Yes, Mumford & Sons have plugged in. Like Dylan at the 1965 Newport Folk Festival, they’ve gone electric, messing with an acoustic formula that’s won them throngs of fans—and in this case, sold them millions of records. After the British quartet snagged a Grammy for their 2012 effort Babel, you’d think they’d be wiser sticking to the same old song and barn dance.
Ask Mumford, however, and they’ll tell you they’ve never been terribly keen on the O Brother Where Art Thou? thing. “We’re not a purist folk band and we’ve always had issues with people calling us that,” says Lovett. “We always saw ourselves as a rock band who used acoustic instruments because when we started out, those were the tools we could most easily take into pubs and play. It was practical.”

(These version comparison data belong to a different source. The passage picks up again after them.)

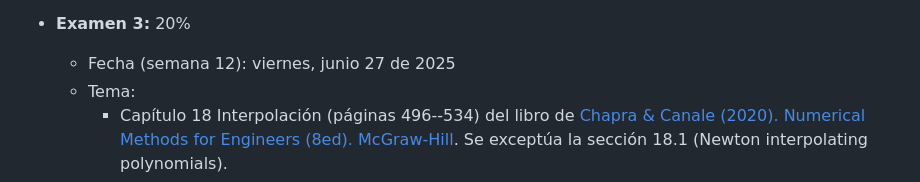
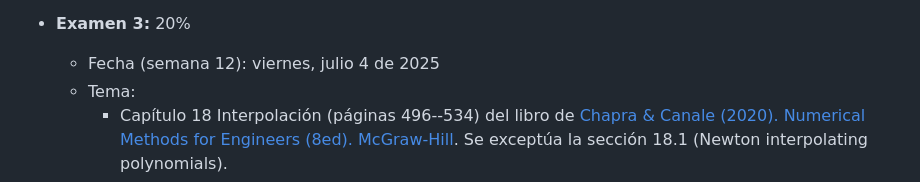
Before and after one commit to diegoandresalvarez/metodosnumericos, a Markdown page: docs/temario_y_observaciones_generales.md, the part around the change. GitHub-like rendering.

Commit message:
Fecha del examen

```diff
--- a/docs/temario_y_observaciones_generales.md
+++ b/docs/temario_y_observaciones_generales.md
@@ -61,7 +61,7 @@ El curso se evaluará mediante exámenes y talleres de programación (sustentado
 --->
 
 * **Examen 3:** 20%
-    * Fecha (semana 12): viernes, junio 27 de 2025
+    * Fecha (semana 12): viernes, julio 4 de 2025
     * Tema:
       * Capítulo 18 Interpolación (páginas 496--534) del libro de [Chapra & Canale (2020). Numerical Methods for Engineers (8ed). McGraw-Hill](https://mrce.in/ebooks/Numerical%20Methods%20for%20Engineers%208th%20Ed.pdf). Se exceptúa la sección 18.1 (Newton interpolating polynomials).
       * Capítulo 3 Interpolación (sección 3.5) del libro Richard L. Burden, J. Douglas Faires, Annette M. Burden (2011) - [Numerical analysis. 9 ed.](https://faculty.ksu.edu.sa/sites/default/files/numerical_analysis_9th.pdf)
```
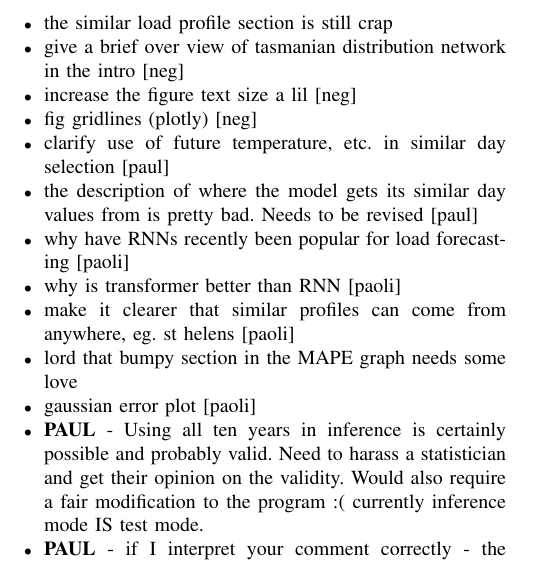
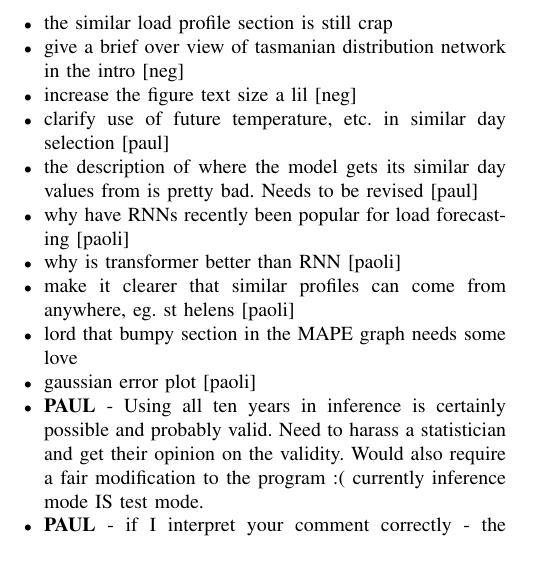
Before and after one commit to jurasofish/load_forecast_paper, a LaTeX paper (aupec.tex): part of one column of page 7 of 7, cut so that both start at the same text. Compiled offline with pdfLaTeX; a missing font is replaced by an installed copy or a similar font; a LaTeX package or settings file that is missing is left out.

Commit message:
gridlines are all good

```diff
--- a/aupec.tex
+++ b/aupec.tex
@@ -459,7 +459,6 @@ This work has been supported by TasNetworks, who also provided network and deman
 	\item the similar load profile section is still crap
 	\item give a brief over view of tasmanian distribution network in the intro [neg]
 	\item increase the figure text size a lil [neg]
-	\item fig gridlines (plotly) [neg]
 	\item clarify use of future temperature, etc. in similar day selection [paul]
 	\item the description of where the model gets its similar day values from is pretty bad. Needs to be revised [paul]
 	\item why have RNNs recently been popular for load forecasting [paoli]
```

Mumford’s strum-and-holler sound may have been adopted out of convenience, but here’s what’s even more convenient: it’s become frighteningly pervasive ever since. You can’t flip through terrestrial radio these days without hearing varied takes on the euphoric banjo anthem by modern rock bands (Imagine Dragons) and EDM artists (Avicii) alike. Call it the Mumford-ization of pop music. It now pays enormous dividends to sound like a rustic, cider-sipping farmhand. Kind of an inopportune time to hang up the fedoras.
Of course, album sales aren’t everything. And, if you’re cynical enough, you might surmise that Mumford & Sons have updated their sound with contemporary touchstones—like slick, spacey production by Aaron Dessner of the National—in an effort to achieve a different type of success. Say, that of the Pitchfork-ian ilk. After all, the critical class has long had a hate-on for the band, big enough for NME to ask, “Why Do People Hate Mumford & Sons So Much?” The answer: the Mumford boys don’t actually drive tractors and say “y’all” a lot.
Is releasing an entirely banjo-less album the band’s answer to those allegations of inauthenticity, then?
“No!” insists Lovett. “And I think the view you’re giving is definitely a very skin-deep, part-time awareness of Mumford & Sons’ view. People who know our music know there’s much more to what we’re about than a banjo or a specific photo they’re thinking of. The idea of being inauthentic is just so bizarre to us, because we’ve just been so true to making the music we want to make and telling the stories we want to tell. Everything we write is autobiographical.”
“People who know our music know there’s more to what we’re about than a banjo.”
Man has a point. Textural variation aside, Wilder Mind is still brimming with the kind of heart-rending, lump-in-throat sincerity that can only be described as Mumford-esque. Flugelhorns be damned, these are still songs to shout, cry, make love and get spurned to. Real feelings from real people, who really couldn’t give a fuck whether you approve or not. It don’t get more authentic than that.
“If people don’t like it, we’re willing to accept that,” says Dwane. “But we’re going to enjoy playing the songs regardless.”
So put that in your corncob pipe and puff on it.